Superinsects and superweeds are the fallout from depending on Frankenseeds, which threaten our food supply. This reality is giving the lie to the claims that GE seeds are the planet’s only hope to feed the 9 billion people expected by 2050.
In fact, the United Nations and the World Bank published an assessment in 2008 that concluded, “Biotech crops have very little potential to alleviate poverty and hunger.”
What will do the job, according to the report?
“Agroecological practices” – organic or otherwise sustainable agriculture – “and food sovereignty” – a term defined as the “right of peoples to define their own food, agriculture, livestock and fisheries systems, in contrast to having food largely subject to international market forces.”
Saving seeds is also critical to genetic diversity – something we need to preserve in a world challenged by climate chaos and environmental destruction.
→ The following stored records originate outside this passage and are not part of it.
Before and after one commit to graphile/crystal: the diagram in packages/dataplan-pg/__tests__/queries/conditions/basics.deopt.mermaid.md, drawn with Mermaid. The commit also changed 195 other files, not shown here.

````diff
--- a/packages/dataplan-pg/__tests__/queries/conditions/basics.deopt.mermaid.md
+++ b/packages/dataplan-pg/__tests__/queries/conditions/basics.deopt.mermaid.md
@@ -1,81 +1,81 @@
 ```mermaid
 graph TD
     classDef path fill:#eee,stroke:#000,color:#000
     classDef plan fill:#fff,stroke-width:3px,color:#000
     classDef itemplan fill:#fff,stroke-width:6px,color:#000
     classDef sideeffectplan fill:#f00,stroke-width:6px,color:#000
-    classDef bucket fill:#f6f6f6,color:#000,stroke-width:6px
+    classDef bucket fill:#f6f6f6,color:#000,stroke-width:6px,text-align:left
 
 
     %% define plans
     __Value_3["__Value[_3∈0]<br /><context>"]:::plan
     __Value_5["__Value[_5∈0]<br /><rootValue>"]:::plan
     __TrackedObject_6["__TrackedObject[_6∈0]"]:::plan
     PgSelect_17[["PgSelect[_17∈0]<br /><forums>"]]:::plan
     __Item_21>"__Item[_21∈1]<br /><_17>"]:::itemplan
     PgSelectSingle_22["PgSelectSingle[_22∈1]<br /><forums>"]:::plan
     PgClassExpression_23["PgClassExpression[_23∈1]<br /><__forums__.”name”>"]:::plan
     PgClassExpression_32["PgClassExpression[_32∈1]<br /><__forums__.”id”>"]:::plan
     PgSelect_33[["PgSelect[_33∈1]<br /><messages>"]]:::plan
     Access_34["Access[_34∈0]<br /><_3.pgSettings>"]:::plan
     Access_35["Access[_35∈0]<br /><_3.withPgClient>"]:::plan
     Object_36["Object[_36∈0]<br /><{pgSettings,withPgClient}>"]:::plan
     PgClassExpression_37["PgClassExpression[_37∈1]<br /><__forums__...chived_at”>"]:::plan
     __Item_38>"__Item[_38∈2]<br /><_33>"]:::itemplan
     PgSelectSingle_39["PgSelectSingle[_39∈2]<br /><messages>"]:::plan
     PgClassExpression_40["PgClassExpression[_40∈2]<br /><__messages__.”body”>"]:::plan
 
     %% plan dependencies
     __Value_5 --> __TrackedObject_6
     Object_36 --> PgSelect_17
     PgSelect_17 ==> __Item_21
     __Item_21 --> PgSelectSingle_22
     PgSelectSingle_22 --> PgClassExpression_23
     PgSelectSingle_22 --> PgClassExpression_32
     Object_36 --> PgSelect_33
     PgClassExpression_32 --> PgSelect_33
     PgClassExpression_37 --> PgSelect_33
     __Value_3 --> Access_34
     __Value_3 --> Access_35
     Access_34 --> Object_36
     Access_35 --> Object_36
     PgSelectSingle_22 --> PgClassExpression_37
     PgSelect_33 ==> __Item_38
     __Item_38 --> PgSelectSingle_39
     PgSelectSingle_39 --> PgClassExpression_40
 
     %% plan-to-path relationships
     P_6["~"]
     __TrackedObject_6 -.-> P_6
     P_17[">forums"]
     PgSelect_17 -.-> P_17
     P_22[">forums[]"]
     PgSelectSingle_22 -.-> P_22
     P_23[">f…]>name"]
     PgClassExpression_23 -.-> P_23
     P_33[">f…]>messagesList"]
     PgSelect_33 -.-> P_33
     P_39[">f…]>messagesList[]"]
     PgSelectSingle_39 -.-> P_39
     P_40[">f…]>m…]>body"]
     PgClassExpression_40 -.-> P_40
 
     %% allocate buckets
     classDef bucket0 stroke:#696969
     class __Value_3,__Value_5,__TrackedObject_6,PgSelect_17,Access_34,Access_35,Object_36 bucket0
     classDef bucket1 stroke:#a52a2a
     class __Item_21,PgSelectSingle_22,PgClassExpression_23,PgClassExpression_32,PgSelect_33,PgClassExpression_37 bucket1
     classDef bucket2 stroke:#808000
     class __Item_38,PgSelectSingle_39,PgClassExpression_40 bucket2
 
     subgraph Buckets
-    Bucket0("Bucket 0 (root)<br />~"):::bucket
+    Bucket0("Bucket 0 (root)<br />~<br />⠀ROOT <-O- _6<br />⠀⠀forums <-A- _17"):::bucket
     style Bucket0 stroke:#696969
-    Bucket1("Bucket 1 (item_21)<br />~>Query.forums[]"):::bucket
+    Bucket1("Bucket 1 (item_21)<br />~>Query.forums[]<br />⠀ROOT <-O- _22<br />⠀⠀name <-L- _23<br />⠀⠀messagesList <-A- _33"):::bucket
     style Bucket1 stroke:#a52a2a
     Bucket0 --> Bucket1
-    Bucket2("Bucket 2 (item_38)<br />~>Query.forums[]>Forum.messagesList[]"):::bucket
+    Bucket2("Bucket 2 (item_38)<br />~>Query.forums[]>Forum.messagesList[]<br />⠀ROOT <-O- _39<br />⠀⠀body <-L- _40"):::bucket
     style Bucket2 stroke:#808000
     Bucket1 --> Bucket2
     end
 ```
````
But Monsanto and other biotech companies are tightening their stranglehold on saving seeds, wanting it to be their exclusive domain.
The farmers’ et al suit against Monsanto would loosen this noose.
But Monsanto is trying to block the suit by filing a pre-trial motion in July 2011 to dismiss the case. The plaintiffs countered by asking for an open hearing before a judge to rule on whether the case can move forward. Judge Naomi Buchwald will hand down her decision by the end of March.
Will the plaintiffs be allowed their day in court? Much hangs in the balance. As farmer Jim Gerritsen told CSRwire, “Our livelihoods and our future in farming is at stake.”
Perhaps, the future of farming is at stake, too?
Originally posted on CSRwire
Francesca Rheannon is an award-winning journalist and managing editor for CSRwire’s blog, Talkback.